BEGIN
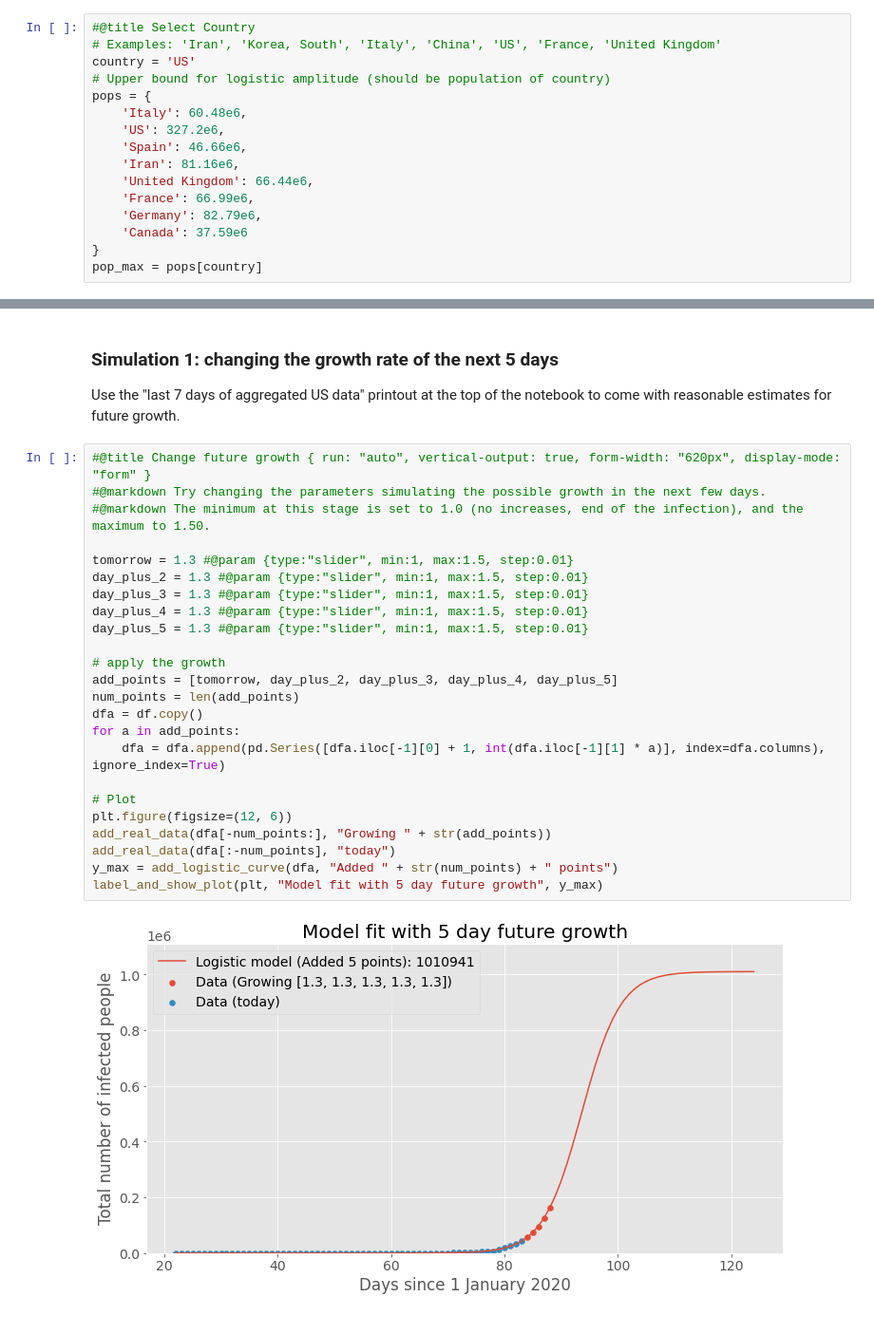
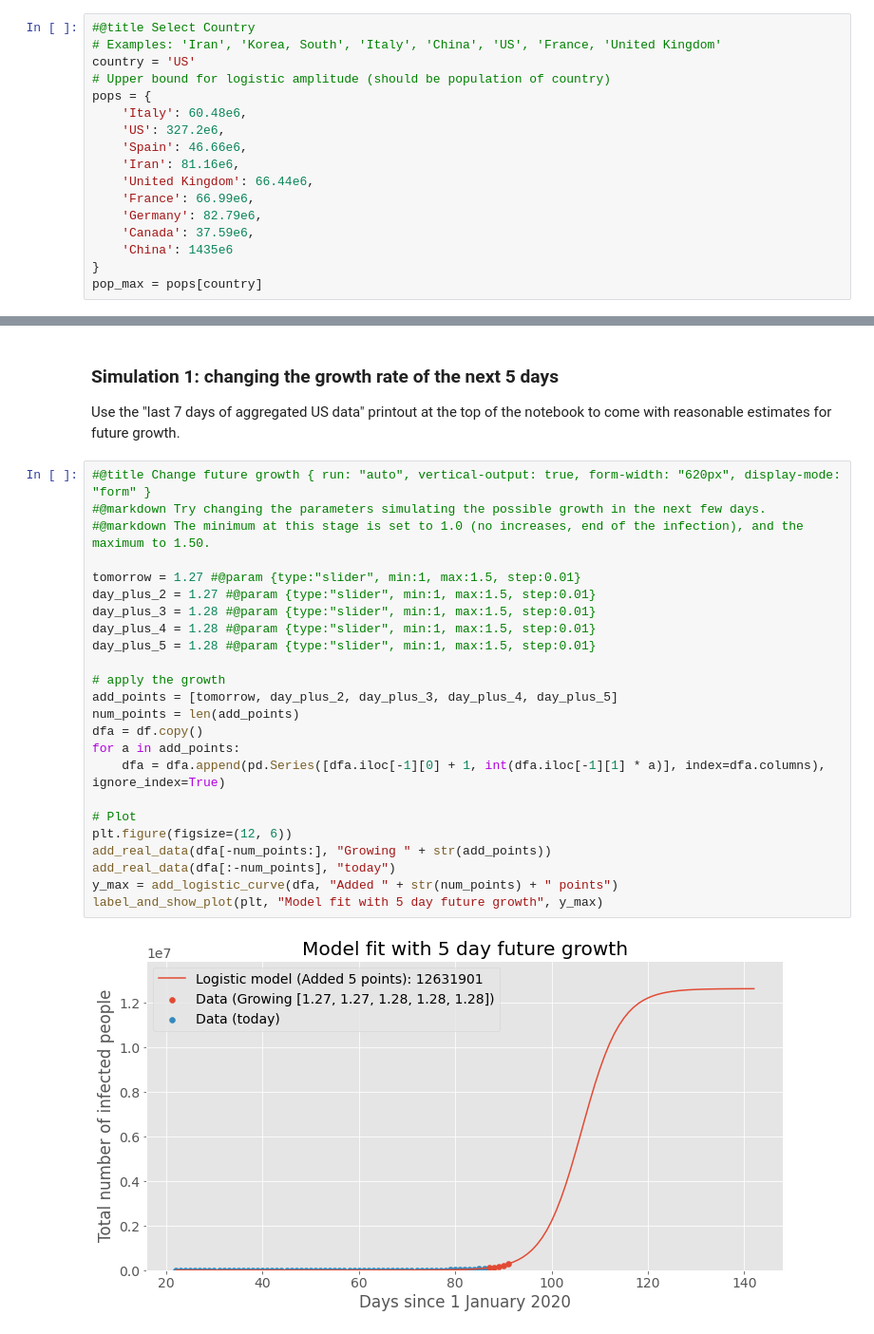
Before and after one commit to s-moran/covid-19-modeling, a Jupyter notebook: Covid19_Infection_Prediction.ipynb, the cells around one changed output, grey strips where cells are left out. Shown: that part at 95% size. Cells and saved outputs as stored; diff of their text form.

```diff
--- a/Covid19_Infection_Prediction.ipynb
+++ b/Covid19_Infection_Prediction.ipynb
@@ -45,7 +47,8 @@ pops = {
     'United Kingdom': 66.44e6,
     'France': 66.99e6,
     'Germany': 82.79e6,
-    'Canada': 37.59e6
+    'Canada': 37.59e6,
+    'China': 1435e6
 }
 pop_max = pops[country]
 # %%
@@ -293,26 +296,26 @@ Use the "last 7 days of aggregated US data" printout at the top of the notebook
 # %%
 #@title Change future growth { run: "auto", vertical-output: true, form-width: "620px", display-mode: "form" }
 #@markdown Try changing the parameters simulating the possible growth in the next few days.
 #@markdown The minimum at this stage is set to 1.0 (no increases, end of the infection), and the maximum to 1.50.
 
-tomorrow = 1.3 #@param {type:"slider", min:1, max:1.5, step:0.01}
-day_plus_2 = 1.3 #@param {type:"slider", min:1, max:1.5, step:0.01}
-day_plus_3 = 1.3 #@param {type:"slider", min:1, max:1.5, step:0.01}
-day_plus_4 = 1.3 #@param {type:"slider", min:1, max:1.5, step:0.01}
-day_plus_5 = 1.3 #@param {type:"slider", min:1, max:1.5, step:0.01}
+tomorrow = 1.27 #@param {type:"slider", min:1, max:1.5, step:0.01}
+day_plus_2 = 1.27 #@param {type:"slider", min:1, max:1.5, step:0.01}
+day_plus_3 = 1.28 #@param {type:"slider", min:1, max:1.5, step:0.01}
+day_plus_4 = 1.28 #@param {type:"slider", min:1, max:1.5, step:0.01}
+day_plus_5 = 1.28 #@param {type:"slider", min:1, max:1.5, step:0.01}
 
 # apply the growth
 add_points = [tomorrow, day_plus_2, day_plus_3, day_plus_4, day_plus_5]
 num_points = len(add_points)
 dfa = df.copy()
 for a in add_points:
     dfa = dfa.append(pd.Series([dfa.iloc[-1][0] + 1, int(dfa.iloc[-1][1] * a)], index=dfa.columns), ignore_index=True)
 
 # Plot
 plt.figure(figsize=(12, 6))
 add_real_data(dfa[-num_points:], "Growing " + str(add_points))
 add_real_data(dfa[:-num_points], "today")
 y_max = add_logistic_curve(dfa, "Added " + str(num_points) + " points")
 label_and_show_plot(plt, "Model fit with 5 day future growth", y_max)
 # %% [output]
-[figure, old version]
+[figure, new version]
```
Also changed, not shown: parts of 8 cells of this notebook.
END
__WORK REQUEST__
The reply must hold every line above exactly as written and none of the pictures.

__RESULT OF THIS TASK__
Before and after one commit to s-moran/covid-19-modeling, a Jupyter notebook: Covid19_Infection_Prediction.ipynb, the cells around one changed output, grey strips where cells are left out. Shown: that part at 95% size. Cells and saved outputs as stored; diff of their text form.

```diff
--- a/Covid19_Infection_Prediction.ipynb
+++ b/Covid19_Infection_Prediction.ipynb
@@ -45,7 +47,8 @@ pops = {
     'United Kingdom': 66.44e6,
     'France': 66.99e6,
     'Germany': 82.79e6,
-    'Canada': 37.59e6
+    'Canada': 37.59e6,
+    'China': 1435e6
 }
 pop_max = pops[country]
 # %%
@@ -293,26 +296,26 @@ Use the "last 7 days of aggregated US data" printout at the top of the notebook
 # %%
 #@title Change future growth { run: "auto", vertical-output: true, form-width: "620px", display-mode: "form" }
 #@markdown Try changing the parameters simulating the possible growth in the next few days.
 #@markdown The minimum at this stage is set to 1.0 (no increases, end of the infection), and the maximum to 1.50.
 
-tomorrow = 1.3 #@param {type:"slider", min:1, max:1.5, step:0.01}
-day_plus_2 = 1.3 #@param {type:"slider", min:1, max:1.5, step:0.01}
-day_plus_3 = 1.3 #@param {type:"slider", min:1, max:1.5, step:0.01}
-day_plus_4 = 1.3 #@param {type:"slider", min:1, max:1.5, step:0.01}
-day_plus_5 = 1.3 #@param {type:"slider", min:1, max:1.5, step:0.01}
+tomorrow = 1.27 #@param {type:"slider", min:1, max:1.5, step:0.01}
+day_plus_2 = 1.27 #@param {type:"slider", min:1, max:1.5, step:0.01}
+day_plus_3 = 1.28 #@param {type:"slider", min:1, max:1.5, step:0.01}
+day_plus_4 = 1.28 #@param {type:"slider", min:1, max:1.5, step:0.01}
+day_plus_5 = 1.28 #@param {type:"slider", min:1, max:1.5, step:0.01}
 
 # apply the growth
 add_points = [tomorrow, day_plus_2, day_plus_3, day_plus_4, day_plus_5]
 num_points = len(add_points)
 dfa = df.copy()
 for a in add_points:
     dfa = dfa.append(pd.Series([dfa.iloc[-1][0] + 1, int(dfa.iloc[-1][1] * a)], index=dfa.columns), ignore_index=True)
 
 # Plot
 plt.figure(figsize=(12, 6))
 add_real_data(dfa[-num_points:], "Growing " + str(add_points))
 add_real_data(dfa[:-num_points], "today")
 y_max = add_logistic_curve(dfa, "Added " + str(num_points) + " points")
 label_and_show_plot(plt, "Model fit with 5 day future growth", y_max)
 # %% [output]
-[figure, old version]
+[figure, new version]
```
Also changed, not shown: parts of 8 cells of this notebook.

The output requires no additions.